Keyword(s): Comparable Worth; Discrimination, Sex; Earnings; Gender Differences; Human Capital Theory; Labor Market Demographics; Marital Status; Modeling, Fixed Effects; Occupational Segregation; Occupations, Female; Racial Differences; Variables, Independent - Covariate; Wage Models

Permission to reprint the abstract has not been received from the publisher.

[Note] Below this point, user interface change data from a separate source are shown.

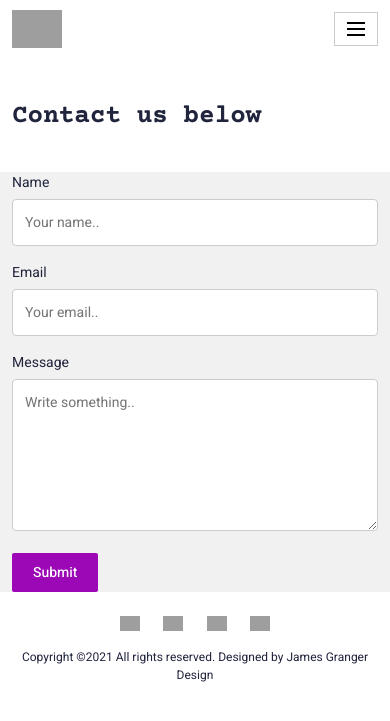
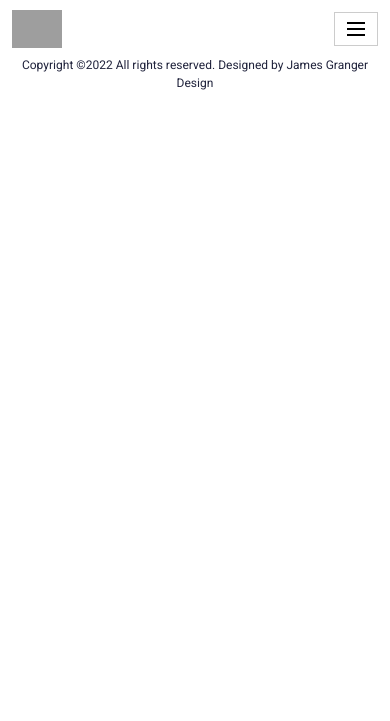
Before and after one commit to shenriques/portfolio, a Django app: page /contact/ in a window 390 px wide. Shown: the top 721 px of the page. Run offline with Django 4.2, Linux system fonts and the light colour scheme; some libraries are stand-ins or nearby versions; grey boxes are pictures that could not be loaded.

Commit message:
Set up contact page to use base template

```diff
--- a/portfolio/main/templates/main/contact.html
+++ b/portfolio/main/templates/main/contact.html
@@ -1,64 +1,15 @@
-<!doctype html>
-<html lang="en">
-  <head>
-    <meta charset="utf-8">
-    <meta name="viewport" content="width=device-width, initial-scale=1">
+{% extends 'main/base.html' %}
+{% load static %}
 
-    <title>Contact</title>
-    <meta name="author" content="Did Coding Limited & James Granger Design">
-    <link rel="canonical" href=""/>
-    <link rel="home" href=""/>
-    <meta name="description" content="">
-    <meta name="keywords" content="">
+{% block title %} Contact {% endblock %}
+{% block description %} {% endblock %}
+{% block keywords%} {% endblock %}
 
-    <!-- ================================
-    Start CSS
-    ================================= -->
-    <link href="css/bootstrap.min.css" rel="stylesheet">
-    <link rel="stylesheet" href="https://unpkg.com/swiper@7.0.5/swiper-bundle.min.css">
-    <link href="css/style.css" rel="stylesheet">
-    <!-- ================================
-    End CSS
-    ================================= -->
+<!-- Add CSS -->
+{% block extend_header %} {% endblock %}
 
-  </head>
-  <body>
-
-    <!-- ================================
-    Start Navigation Bar
-    ================================= -->
-    <header>
-      <div class="headerCol">
-        <div class="container-fluid">
-          <div class="row align-items-center">
-            <div class="col-auto">
-              <div class="logoCol"><a href="index.html"><img src="images/logo.png" alt="..."></a></div>
-            </div>
-            <div class="col">
-              <div class="d-md-none">
-                <button class="navToggle">
-                  <span class="navToggle__text">Toggle Menu</span>
-                </button>
-              </div>
-              <div class="navCollapseCol">
-                <div class="navCol">
-                  <ul>
-                    <li><a href="index.html">Home</a></li>
-                    <li><a href="portfolio.html">Portfolio</a></li>
-                    <li><a href="uninotes.html">Uni Notes</a></li>
-                    <li><a href="blog.html">Blog</a></li>
-                    <li><a href="contact.html">Contact</a></li>
-                  </ul>
-                </div>
-              </div>
-            </div>
-          </div>
-        </div>
-      </div>
-    </header>
-    <!-- ================================
-    End Navigation Bar
-    ================================= -->
+<!-- Add JS -->
+{% block extend_footer %} {% endblock %}
 
 <!-- ================================
 Start Content
@@ -98,38 +49,3 @@
 <!-- ================================
 End Content
 ================================= -->
-
-    <!-- ================================
-    Start Footer
-    ================================= -->
-    <footer>
-      <div class="footerCol">
-        <div class="container">
-          <ul class="socialCol">
-            <li><a href="javascript:void(0)"><img src="images/fb.svg" alt="..."></a></li>
-            <li><a href="javascript:void(0)"><img src="images/insta.svg" alt="..."></a></li>
-            <li><a href="javascript:void(0)"><img src="images/twitter.svg" alt="..."></a></li>
-            <li><a href="javascript:void(0)"><img src="images/linkedin.svg" alt="..."></a></li>
-          </ul>
-          <div class="copyrightCol">
-            <p>Copyright ©2021 All rights reserved. Designed by <a href="https://jamesgrangerdesign.co.uk/" target="_blank">James Granger Design</a></p>
-          </div>
-        </div>
-      </div>
-    </footer>
-    <!-- ================================
-    End Footer
-    ================================= -->
-
-    <!-- ================================
-    Start Scripts
-    ================================= -->
-    <script src="https://cdnjs.cloudflare.com/ajax/libs/jquery/3.6.0/jquery.min.js"></script>
-    <script src="js/bootstrap.bundle.min.js"></script>
-    <script src="https://unpkg.com/swiper@7.0.5/swiper-bundle.min.js"></script>
-    <script src="js/script.js"></script>
-    <!-- ================================
-    End Scripts
-    ================================= -->
-  </body>
-</html>
```
Lines whose indentation alone changed are shown as unchanged.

Does segregation arise because "female" occupations have financial advantages for women planning some years as homeworkers, as human capital theorists claim? Or, do female occupations have low wages that are depressed by the sort of discrimination at issue in "Comparable Worth"? To answer these questions, the authors use a model with fixed effects to predict the earnings of young men and women from a pooled cross-section time-series. A fixed-effects model is ideal for answering these questions because it corrects for the selection bias that results from the tendency of persons who differ on characteristics that are unmeasured but affect earnings to select themselves into different occupations. The data are from the NLS Young Men and Young Women cohorts. Independent variables include years of employment experience, education, marital status, hours worked per week, the sex composition of one's occupation, and measures of occupational skill demands and working conditions taken from the Dictionary of Occupational Titles. Separate analyses are performed for white females, black females, white males, and black males. It was found that female occupations do not have the advantages presumed by neoclassical writers. Rather, there is evidence of pay discrimination against men or women in predominantly female occupations. Findings are interpreted using economic and sociological theories of labor markets.
Bibliography Citation
England, Paula A., George Farkas, Barbara Stanek Kilbourne and Thomas Dou. "Explaining Occupational Sex Segregation and Wages: Findings from a Model with Fixed Effects." American Sociological Review 53,4 (August 1988): 544-558.